(WORK REQUEST) Look through the lines of the material and count those containing "mustache". Give that count alone.

"""

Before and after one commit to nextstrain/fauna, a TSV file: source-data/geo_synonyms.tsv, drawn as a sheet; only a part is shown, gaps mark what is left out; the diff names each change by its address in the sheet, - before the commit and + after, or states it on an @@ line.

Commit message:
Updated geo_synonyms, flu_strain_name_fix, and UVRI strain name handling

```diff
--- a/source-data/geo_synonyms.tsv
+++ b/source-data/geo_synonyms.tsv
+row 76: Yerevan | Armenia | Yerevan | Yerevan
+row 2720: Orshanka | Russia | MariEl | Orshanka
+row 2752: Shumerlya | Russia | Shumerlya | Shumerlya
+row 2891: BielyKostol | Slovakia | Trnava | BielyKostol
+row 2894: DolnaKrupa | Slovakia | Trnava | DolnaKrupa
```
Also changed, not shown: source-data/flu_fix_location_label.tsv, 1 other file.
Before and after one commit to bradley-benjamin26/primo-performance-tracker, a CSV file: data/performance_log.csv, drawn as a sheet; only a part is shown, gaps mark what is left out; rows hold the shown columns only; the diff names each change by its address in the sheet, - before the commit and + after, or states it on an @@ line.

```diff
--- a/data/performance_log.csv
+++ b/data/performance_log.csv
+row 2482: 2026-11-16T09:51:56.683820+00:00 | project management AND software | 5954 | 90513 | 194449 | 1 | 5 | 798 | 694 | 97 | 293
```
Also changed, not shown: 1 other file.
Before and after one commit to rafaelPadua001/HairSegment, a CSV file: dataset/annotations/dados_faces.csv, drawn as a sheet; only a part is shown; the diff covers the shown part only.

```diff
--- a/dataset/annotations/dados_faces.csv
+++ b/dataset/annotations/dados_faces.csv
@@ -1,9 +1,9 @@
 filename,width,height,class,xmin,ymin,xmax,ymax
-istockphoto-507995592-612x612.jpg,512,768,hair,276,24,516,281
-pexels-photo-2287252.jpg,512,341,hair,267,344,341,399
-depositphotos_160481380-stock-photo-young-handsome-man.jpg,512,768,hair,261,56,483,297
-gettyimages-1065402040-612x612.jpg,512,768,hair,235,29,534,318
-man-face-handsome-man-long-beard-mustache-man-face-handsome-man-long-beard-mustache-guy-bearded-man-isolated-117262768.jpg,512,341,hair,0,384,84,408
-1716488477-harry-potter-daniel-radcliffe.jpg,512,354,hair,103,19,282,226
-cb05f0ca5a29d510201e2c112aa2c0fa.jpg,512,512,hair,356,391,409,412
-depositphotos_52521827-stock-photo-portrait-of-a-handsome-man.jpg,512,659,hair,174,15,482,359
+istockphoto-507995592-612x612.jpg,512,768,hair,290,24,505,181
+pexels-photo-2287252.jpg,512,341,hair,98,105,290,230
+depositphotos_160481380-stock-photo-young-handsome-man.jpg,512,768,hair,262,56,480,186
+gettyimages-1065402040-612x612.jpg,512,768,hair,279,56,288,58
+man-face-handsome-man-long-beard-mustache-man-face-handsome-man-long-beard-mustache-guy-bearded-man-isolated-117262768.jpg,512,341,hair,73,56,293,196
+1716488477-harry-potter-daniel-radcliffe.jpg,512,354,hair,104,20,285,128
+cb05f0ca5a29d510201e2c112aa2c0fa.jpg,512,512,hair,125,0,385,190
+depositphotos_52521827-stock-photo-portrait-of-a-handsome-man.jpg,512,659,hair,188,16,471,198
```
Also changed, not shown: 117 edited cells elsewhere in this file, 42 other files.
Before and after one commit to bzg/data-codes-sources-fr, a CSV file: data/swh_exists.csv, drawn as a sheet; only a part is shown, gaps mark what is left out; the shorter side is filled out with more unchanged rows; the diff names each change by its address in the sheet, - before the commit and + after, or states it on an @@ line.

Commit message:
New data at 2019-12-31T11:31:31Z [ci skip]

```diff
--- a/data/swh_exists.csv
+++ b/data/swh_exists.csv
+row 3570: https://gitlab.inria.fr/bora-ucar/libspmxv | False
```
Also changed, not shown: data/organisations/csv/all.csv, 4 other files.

"""

(YOUR RESPONSE) 2